Perchance to SleepJuly 26, 2005
Perchance to Sleep
Competency # 7 SLEEP Reference: Horm Res 2005; 64 Suppl 3:8-15.
Americans now sleep 2 hours a night less than we did 40 years ago. (Job, kids, marriage…) Research supports that the reason KIDS are overweight is based NOT on how much TV they watch, but how much sleep they get, or don't get. That's what started the research into the connection between the two. From Wisconsin: in the Wisconsin Sleep Cohort Study: 3000 government employees being followed that shows a clear association between amount of sleep and being overweight. (inverse relationship).
From New York: Columbia University research: 6 hours of sleep, 23% more likely to be overweight. 5 hours of sleep 50% more likely to be overweight, 4 hours of sleep 74% more likely to be overweight. Less sleep = more weight! Why? I thought I burned more calories being awake and active. Not so! The answer is counterintuitive.
We have two hormones that affect our appetite that sleep affects dramatically. LEPTIN: put out by fat cells - tells the brain to stop eating. GHRELIN: made by the stomach - tells the brain to keep eating. The less you sleep, the lower the leptin and the higher the ghrelin. About a 15% swing is all it takes in the hormone levels. When you are tired, you munch. We all know that. Apparently, the brain sees the drop in leptin as a starvation signal and also signals your body to go into low burn mode. You become more efficient at the calories you got.

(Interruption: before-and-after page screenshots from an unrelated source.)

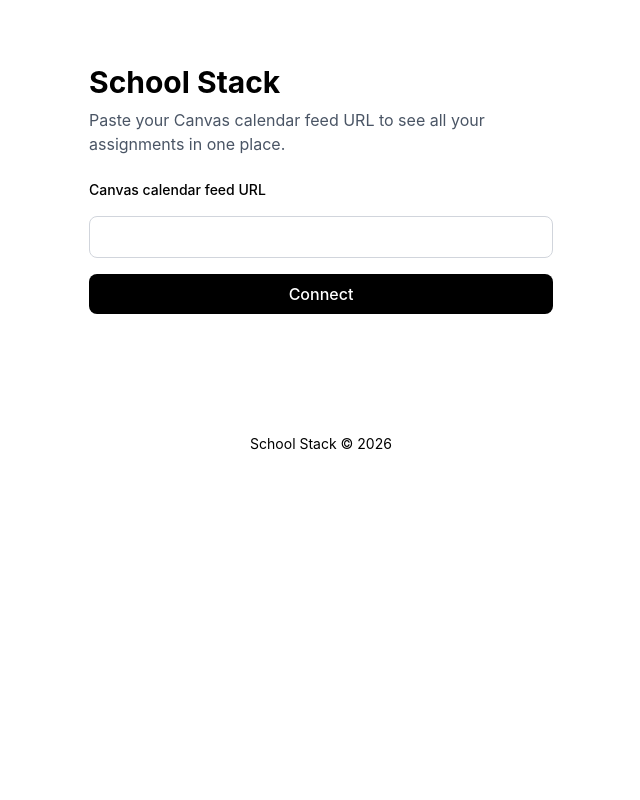
After one commit to Leastrio/SchoolStack, a Django app: template app/templates/app/connect.html in a window 1280 px wide. The commit adds this page. Shown: the whole page, without its empty margins (319-959 px from the left). Run offline with Django 5.2, Linux system fonts and the light colour scheme; the template is opened without the code that fills it, so the values that code supplies are empty.

Commit message:
Initial Logic

```diff
--- a/app/static/app/css/output.css
+++ b/app/static/app/css/output.css
@@ -1,4 +1,5 @@
 /*! tailwindcss v4.3.3 | MIT License | https://tailwindcss.com */
+@layer properties;
 @layer theme, base, components, utilities;
 @layer theme {
   :root, :host {
@@ -6,22 +7,16 @@
     sans-serif, 'Apple Color Emoji', 'Segoe UI Emoji', 'Segoe UI Symbol', 'Noto Color Emoji';
     --font-mono: ui-monospace, SFMono-Regular, Menlo, Monaco, Consolas, 'Liberation Mono', 'Courier New',
     monospace;
-    --color-amber-400: oklch(82.8% 0.189 84.429);
-    --color-amber-500: oklch(76.9% 0.188 70.08);
-    --color-emerald-400: oklch(76.5% 0.177 163.223);
-    --color-indigo-400: oklch(67.3% 0.182 276.935);
-    --color-indigo-500: oklch(58.5% 0.233 277.117);
-    --color-slate-100: oklch(96.8% 0.007 247.896);
-    --color-slate-300: oklch(86.9% 0.022 252.894);
-    --color-slate-400: oklch(70.4% 0.04 256.788);
-    --color-slate-500: oklch(55.4% 0.046 257.417);
-    --color-slate-600: oklch(44.6% 0.043 257.281);
-    --color-slate-700: oklch(37.2% 0.044 257.287);
-    --color-slate-800: oklch(27.9% 0.041 260.031);
-    --color-slate-900: oklch(20.8% 0.042 265.755);
-    --color-slate-950: oklch(12.9% 0.042 264.695);
+    --color-red-50: oklch(97.1% 0.013 17.38);
+    --color-red-300: oklch(80.8% 0.114 19.571);
+    --color-red-800: oklch(44.4% 0.177 26.899);
+    --color-gray-300: oklch(87.2% 0.01 258.338);
+    --color-gray-500: oklch(55.1% 0.027 264.364);
+    --color-gray-600: oklch(44.6% 0.03 256.802);
+    --color-black: #000;
     --color-white: #fff;
     --spacing: 0.25rem;
+    --container-lg: 32rem;
     --container-7xl: 80rem;
     --text-xs: 0.75rem;
     --text-xs--line-height: calc(1 / 0.75);
@@ -29,22 +24,13 @@
     --text-sm--line-height: calc(1.25 / 0.875);
     --text-xl: 1.25rem;
     --text-xl--line-height: calc(1.75 / 1.25);
-    --text-2xl: 1.5rem;
-    --text-2xl--line-height: calc(2 / 1.5);
     --text-3xl: 1.875rem;
     --text-3xl--line-height: calc(2.25 / 1.875);
-    --text-4xl: 2.25rem;
-    --text-4xl--line-height: calc(2.5 / 2.25);
     --font-weight-medium: 500;
     --font-weight-semibold: 600;
     --font-weight-bold: 700;
-    --tracking-tight: -0.025em;
-    --tracking-wider: 0.05em;
     --radius-lg: 0.5rem;
     --radius-xl: 0.75rem;
-    --radius-2xl: 1rem;
-    --default-transition-duration: 150ms;
-    --default-transition-timing-function: cubic-bezier(0.4, 0, 0.2, 1);
     --default-font-family: var(--font-sans);
     --default-mono-font-family: var(--font-mono);
   }
@@ -204,20 +190,120 @@
   .mx-auto {
     margin-inline: auto;
   }
+  .mt-2 {
+    margin-top: calc(var(--spacing) * 2);
+  }
+  .mt-4 {
+    margin-top: calc(var(--spacing) * 4);
+  }
+  .mt-6 {
+    margin-top: calc(var(--spacing) * 6);
+  }
   .mt-8 {
     margin-top: calc(var(--spacing) * 8);
   }
   .block {
     display: block;
   }
+  .flex {
+    display: flex;
+  }
+  .grid {
+    display: grid;
+  }
+  .table {
+    display: table;
+  }
   .min-h-screen {
     min-height: 100vh;
+  }
+  .w-full {
+    width: 100%;
   }
   .max-w-7xl {
     max-width: var(--container-7xl);
   }
+  .max-w-lg {
+    max-width: var(--container-lg);
+  }
+  .border-collapse {
+    border-collapse: collapse;
+  }
+  .resize {
+    resize: both;
+  }
+  .items-center {
+    align-items: center;
+  }
+  .items-start {
+    align-items: flex-start;
+  }
+  .justify-between {
+    justify-content: space-between;
+  }
+  .justify-end {
+    justify-content: flex-end;
+  }
+  .gap-3 {
+    gap: calc(var(--spacing) * 3);
+  }
+  .gap-4 {
+    gap: calc(var(--spacing) * 4);
+  }
+  :where(.space-y-4 > :not(:last-child)) {
+    --tw-space-y-reverse: 0;
+    margin-block-start: calc(calc(var(--spacing) * 4) * var(--tw-space-y-reverse));
+    margin-block-end: calc(calc(var(--spacing) * 4) * calc(1 - var(--tw-space-y-reverse)));
+  }
+  :where(.divide-y > :not(:last-child)) {
+    --tw-divide-y-reverse: 0;
+    border-bottom-style: var(--tw-border-style);
+    border-top-style: var(--tw-border-style);
+    border-top-width: calc(1px * var(--tw-divide-y-reverse));
+    border-bottom-width: calc(1px * calc(1 - var(--tw-divide-y-reverse)));
+  }
+  .rounded-lg {
+    border-radius: var(--radius-lg);
+  }
+  .rounded-xl {
+    border-radius: var(--radius-xl);
+  }
+  .border {
+    border-style: var(--tw-border-style);
+    border-width: 1px;
+  }
+  .border-gray-300 {
+    border-color: var(--color-gray-300);
+  }
+  .border-red-300 {
+    border-color: var(--color-red-300);
+  }
+  .bg-black {
+    background-color: var(--color-black);
+  }
+  .bg-red-50 {
+    background-color: var(--color-red-50);
+  }
+  .p-5 {
+    padding: calc(var(--spacing) * 5);
+  }
+  .px-3 {
+    padding-inline: calc(var(--spacing) * 3);
+  }
+  .px-4 {
+    padding-inline: calc(var(--spacing) * 4);
+  }
   .px-6 {
     padding-inline: calc(var(--spacing) * 6);
+  }
+  .py-1 {
+    padding-block: var(--spacing);
+  }
+  .py-2 {
+    padding-block: calc(var(--spacing) * 2);
+  }
+  .py-3 {
+    padding-block: calc(var(--spacing) * 3);
   }
   .py-6 {
     padding-block: calc(var(--spacing) * 6);
@@ -225,11 +311,105 @@
   .py-10 {
     padding-block: calc(var(--spacing) * 10);
   }
+  .py-16 {
+    padding-block: calc(var(--spacing) * 16);
+  }
   .text-center {
     text-align: center;
+  }
+  .text-3xl {
+    font-size: var(--text-3xl);
+    line-height: var(--tw-leading, var(--text-3xl--line-height));
   }
   .text-sm {
     font-size: var(--text-sm);
     line-height: var(--tw-leading, var(--text-sm--line-height));
   }
+  .text-xl {
+    font-size: var(--text-xl);
+    line-height: var(--tw-leading, var(--text-xl--line-height));
+  }
+  .text-xs {
+    font-size: var(--text-xs);
+    line-height: var(--tw-leading, var(--text-xs--line-height));
+  }
+  .font-bold {
+    --tw-font-weight: var(--font-weight-bold);
+    font-weight: var(--font-weight-bold);
+  }
+  .font-medium {
+    --tw-font-weight: var(--font-weight-medium);
+    font-weight: var(--font-weight-medium);
+  }
+  .font-semibold {
+    --tw-font-weight: var(--font-weight-semibold);
+    font-weight: var(--font-weight-semibold);
+  }
+  .text-gray-500 {
+    color: var(--color-gray-500);
+  }
+  .text-gray-600 {
+    color: var(--color-gray-600);
+  }
+  .text-red-800 {
+    color: var(--color-red-800);
+  }
+  .text-white {
+    color: var(--color-white);
+  }
+  .uppercase {
+    text-transform: uppercase;
+  }
+  .underline {
+    text-decoration-line: underline;
+  }
+  .outline {
+    outline-style: var(--tw-outline-style);
+    outline-width: 1px;
+  }
+  @media (hover: hover) {
+    .hover\:underline:hover {
+      text-decoration-line: underline;
+    }
+  }
+  @media (width >= 40rem) {
+    .sm\:grid-cols-2 {
+      grid-template-columns: repeat(2, minmax(0, 1fr));
+    }
+  }
 }
+@property --tw-space-y-reverse {
+  syntax: "*";
+  inherits: false;
+  initial-value: 0;
+}
+@property --tw-divide-y-reverse {
+  syntax: "*";
+  inherits: false;
+  initial-value: 0;
+}
+@property --tw-border-style {
+  syntax: "*";
+  inherits: false;
+  initial-value: solid;
+}
+@property --tw-font-weight {
+  syntax: "*";
+  inherits: false;
+}
+@property --tw-outline-style {
+  syntax: "*";
+  inherits: false;
+  initial-value: solid;
+}
+@layer properties {
+  @supports ((-webkit-hyphens: none) and (not (margin-trim: inline))) or ((-moz-orient: inline) and (not (color:rgb(from red r g b)))) {
+    *, ::before, ::after, ::backdrop {
+      --tw-space-y-reverse: 0;
+      --tw-divide-y-reverse: 0;
+      --tw-border-style: solid;
+      --tw-font-weight: initial;
+      --tw-outline-style: solid;
+    }
+  }
+}
--- /dev/null
+++ b/app/templates/app/connect.html
@@ -0,0 +1,19 @@
+{% extends "app/base.html" %}
+{% block content %}
+<div class="mx-auto max-w-lg px-6 py-16">
+  <h1 class="text-3xl font-bold">School Stack</h1>
+  <p class="mt-2 text-gray-600">Paste your Canvas calendar feed URL to see all your assignments in one place.</p>
+
+  {% if error %}
+  <div class="mt-6 rounded-lg border border-red-300 bg-red-50 px-4 py-3 text-sm text-red-800">{{ error }}</div>
+  {% endif %}
+
+  <form method="post" action="{% url 'connect' %}" class="mt-6 space-y-4">
+    {% csrf_token %}
+    <label for="ical_url" class="block text-sm font-medium">Canvas calendar feed URL</label>
+    <input id="ical_url" name="ical_url" type="url" required autocomplete="off"
+           class="w-full rounded-lg border border-gray-300 px-3 py-2">
+    <button type="submit" class="w-full rounded-lg bg-black px-4 py-2 font-medium text-white">Connect</button>
+  </form>
+</div>
+{% endblock %}
```
Also changed, not shown: app/canvas.py (added, +166 -0 lines), app/models.py (+36 -10 lines), app/templates/app/dashboard.html (+45 -1 lines), app/urls.py (+5 -2 lines), app/views.py (+82 -2 lines), config/settings.py (+7 -0 lines), app/migrations/0001_initial.py.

Finally, sleep deprivation affects insulin resistance, blood glucose levels and these two are key to setting up the "Metabolic Syndrome". (Definition of metabolic syndrome = abdominal obesity, low HDLs, high triglycerides, high blood pressure and slightly high glucose). How This Affects Me: Research at Chicago - 11 young men in their twenties were limited to 4 hours of sleep for 6 straight nights. They induced a pre-diabetic state with a 40% reduction in ability to clear glucose, a 30 % slower insulin release effectively making the natural metabolic response of an 80 year old.
WWW: What will work for me? Sleep is not just for your brain. It's for your body as well. I’m trying to get at least 7 good hours. I’m also aware that I sleep better if I resist the temptation to snack after 8 pm; at most an apple. Practicing good sleep habits requires going to bed at the same time every night. Giving myself some quiet reading time prior to sleep. Don’t watch exciting cop shows just before sleep. (They end up in my dreams in odd pieces.) Caffeine after 4 pm keeps me awake at 2 am. And easy on the late night water, so I don’t have to wake up to go potty. If I do all that, I find it’s easier to make it through the day without snacking. The literature now proves that! If you are a snorer, get to a sleep lab for evaluation of sleep apnea. Sleep apnea is everything stated above in capital letters because you aren't getting any good quality sleep and all of your metabolic markers are 10 times worse. Fifteen million Americans have sleep apnea and don’t get treatment. If you snore, have pauses in your breathing during sleep, are tired all day, wake up with headaches, wake frequently during the night, see your doctor and get to one of our leading sleep centers. Your risk of heart attack is MUCH higher! Lose weight and your sleep apnea may get dramatically better. It may even go away completely.)
This column was written by Dr. John E Whitcomb, MD, Brookfield Longevity, Brookfield, WI. (262-785-5300)